AMBASSADOR RICE: Well, first of all, it is up to the Libyan people. And we will continue to be very supportive of their efforts to achieve the universal rights and the freedoms and the opportunity that they are seeking. I think we have been very, very clear about what is right and what is moral in this situation, and what has been unacceptable and inexcusable violence. And we have taken very strong and very swift actions to confront that.
On Friday, we froze the assets of Libya’s leaders, and on Monday, $30 billion -- an unprecedented quantity of resources have been seized in just over the last several days. On Saturday, the Security Council with the U.S. and leadership of others moved at a speed that is, I can tell you from my experience, almost unheard of, to pass unanimously a resolution that not only imposed a travel ban, an assets freeze, and arms embargo, but referred the situation in Libya for the first time on a unanimous basis to the International Criminal Court.
Q What changed from February 23rd? What changed from February 23rd when the President --
AMBASSSADOR RICE: Well, first of all --
Q -- did not call for regime change?
AMBASSSADOR RICE: First of all, the situation has evolved.
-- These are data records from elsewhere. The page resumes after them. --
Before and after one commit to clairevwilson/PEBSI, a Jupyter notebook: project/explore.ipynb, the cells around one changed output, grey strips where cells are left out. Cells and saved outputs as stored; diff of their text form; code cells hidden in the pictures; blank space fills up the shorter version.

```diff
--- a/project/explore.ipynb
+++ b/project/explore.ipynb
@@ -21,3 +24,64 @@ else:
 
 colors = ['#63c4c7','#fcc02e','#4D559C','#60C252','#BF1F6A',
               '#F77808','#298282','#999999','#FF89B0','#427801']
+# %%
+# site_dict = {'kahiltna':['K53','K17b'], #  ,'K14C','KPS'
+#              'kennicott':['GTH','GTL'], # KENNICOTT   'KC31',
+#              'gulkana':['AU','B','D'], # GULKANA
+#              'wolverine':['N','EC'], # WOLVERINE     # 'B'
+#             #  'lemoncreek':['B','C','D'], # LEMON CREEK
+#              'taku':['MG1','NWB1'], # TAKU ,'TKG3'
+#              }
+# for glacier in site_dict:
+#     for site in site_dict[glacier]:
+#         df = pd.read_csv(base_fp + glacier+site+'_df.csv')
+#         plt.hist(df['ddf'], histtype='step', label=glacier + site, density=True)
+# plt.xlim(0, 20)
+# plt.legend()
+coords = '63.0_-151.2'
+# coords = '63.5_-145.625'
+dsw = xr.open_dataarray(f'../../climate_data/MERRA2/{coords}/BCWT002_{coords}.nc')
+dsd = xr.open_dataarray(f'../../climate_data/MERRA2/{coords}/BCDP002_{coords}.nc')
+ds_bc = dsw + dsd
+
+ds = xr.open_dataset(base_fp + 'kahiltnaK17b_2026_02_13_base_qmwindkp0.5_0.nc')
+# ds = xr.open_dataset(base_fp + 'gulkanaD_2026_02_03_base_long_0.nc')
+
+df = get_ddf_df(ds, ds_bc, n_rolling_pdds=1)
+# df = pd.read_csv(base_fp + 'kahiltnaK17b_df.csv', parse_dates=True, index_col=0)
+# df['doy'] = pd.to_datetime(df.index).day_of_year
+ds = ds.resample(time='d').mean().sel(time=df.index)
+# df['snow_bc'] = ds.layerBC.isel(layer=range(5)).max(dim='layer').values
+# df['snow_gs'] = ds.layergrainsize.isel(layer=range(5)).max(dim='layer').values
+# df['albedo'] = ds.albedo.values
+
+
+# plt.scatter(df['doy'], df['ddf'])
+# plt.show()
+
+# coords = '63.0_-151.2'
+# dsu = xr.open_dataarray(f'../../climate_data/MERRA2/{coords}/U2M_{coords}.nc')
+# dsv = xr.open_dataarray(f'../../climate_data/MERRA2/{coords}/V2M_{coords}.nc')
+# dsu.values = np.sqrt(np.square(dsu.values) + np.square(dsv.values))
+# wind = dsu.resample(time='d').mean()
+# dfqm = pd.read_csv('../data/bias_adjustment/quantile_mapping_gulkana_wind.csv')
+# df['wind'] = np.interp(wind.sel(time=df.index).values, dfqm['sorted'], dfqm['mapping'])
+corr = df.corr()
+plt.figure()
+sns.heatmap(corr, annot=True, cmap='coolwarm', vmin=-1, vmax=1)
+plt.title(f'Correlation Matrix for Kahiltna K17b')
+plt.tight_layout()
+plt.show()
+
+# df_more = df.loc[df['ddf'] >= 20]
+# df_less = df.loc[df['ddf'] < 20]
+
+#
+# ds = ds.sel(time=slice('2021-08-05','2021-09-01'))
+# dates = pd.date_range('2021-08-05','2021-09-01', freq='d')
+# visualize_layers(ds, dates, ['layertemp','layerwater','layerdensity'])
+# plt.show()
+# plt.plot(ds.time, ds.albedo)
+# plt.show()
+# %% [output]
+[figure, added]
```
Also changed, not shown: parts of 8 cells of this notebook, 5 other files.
We have been, as the President has said, focused very urgently on the protection of Americans and ensuring that Americans are safe. But we have also, as the same time, been actively working and planning to enable the swift and decisive response that you’ve seen forthcoming from the U.S. government.
Q There’s been some talk about oil embargos. But does that make any sense now that it appears that most of the oil production is in the hands of rebel forces?
AMBASSSADOR RICE: Well, I think, from a sanctions point of view, the United Nations has historically, in recent years, moved away from sweeping measures, and focused most precisely on targeted measures that go after the leadership of the country and isolate those that are responsible for atrocities. We’re in a different world than we were 15, 20 years ago and have learned some lessons from regimes like Iraq and elsewhere that didn’t have the targeted effect that was desired and was more scattershot. So I think at least in the context of the Security Council in New York, when we look at sanctions, whether it’s on Iran, North Korea, or Libya, we aim, first and foremost, at targeted measures that go after those that are responsible for violations.
Q So in this case, not oil?
AMBASSSADOR RICE: We have not had active discussions in New York on oil.